-------- Data to use --------

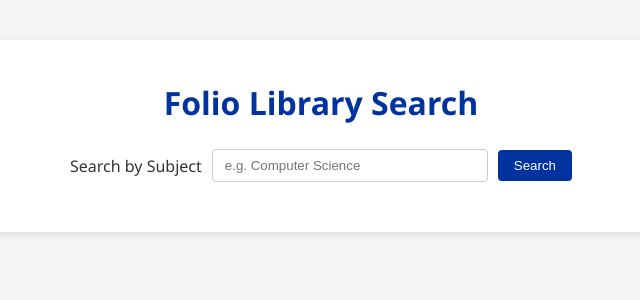
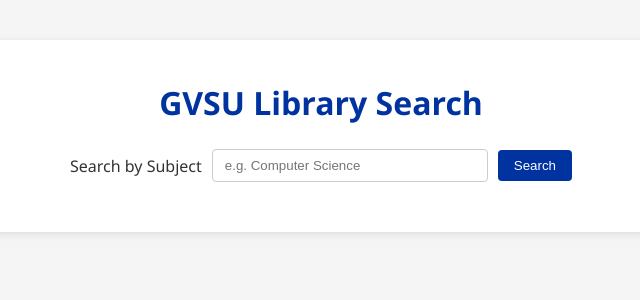
Before and after one commit to julienyaware/library_app, a Flask app: page / in a window 1280 px wide. Shown: the top 300 px of the page, without its empty margins (319-959 px from the left). Run offline with Flask 3, Linux system fonts and the light colour scheme.

Commit message:
refactor: change title of the application

```diff
--- a/templates/base.html
+++ b/templates/base.html
@@ -2,13 +2,13 @@
 <html lang="en">
 <head>
     <meta charset="UTF-8">
-    <title>{% block title %}Folio Library System {% endblock %}</title>
+    <title>{% block title %}GVSU Library System {% endblock %}</title>
     <link rel="stylesheet" href="{{ url_for('static', filename='css/style.css') }}">
 </head>
 <body>
     <div class="container">
         <header>
-            <h1>Folio Library Search</h1>
+            <h1>GVSU Library Search</h1>
         </header>
         {% block content %}{% endblock %}
     </div>
```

--------

§ Brief: The records above must be printed exactly; the pictures stay out.

§ Answer section:
Before and after one commit to julienyaware/library_app, a Flask app: page / in a window 1280 px wide. Shown: the top 300 px of the page, without its empty margins (319-959 px from the left). Run offline with Flask 3, Linux system fonts and the light colour scheme.

Commit message:
refactor: change title of the application

```diff
--- a/templates/base.html
+++ b/templates/base.html
@@ -2,13 +2,13 @@
 <html lang="en">
 <head>
     <meta charset="UTF-8">
-    <title>{% block title %}Folio Library System {% endblock %}</title>
+    <title>{% block title %}GVSU Library System {% endblock %}</title>
     <link rel="stylesheet" href="{{ url_for('static', filename='css/style.css') }}">
 </head>
 <body>
     <div class="container">
         <header>
-            <h1>Folio Library Search</h1>
+            <h1>GVSU Library Search</h1>
         </header>
         {% block content %}{% endblock %}
     </div>
```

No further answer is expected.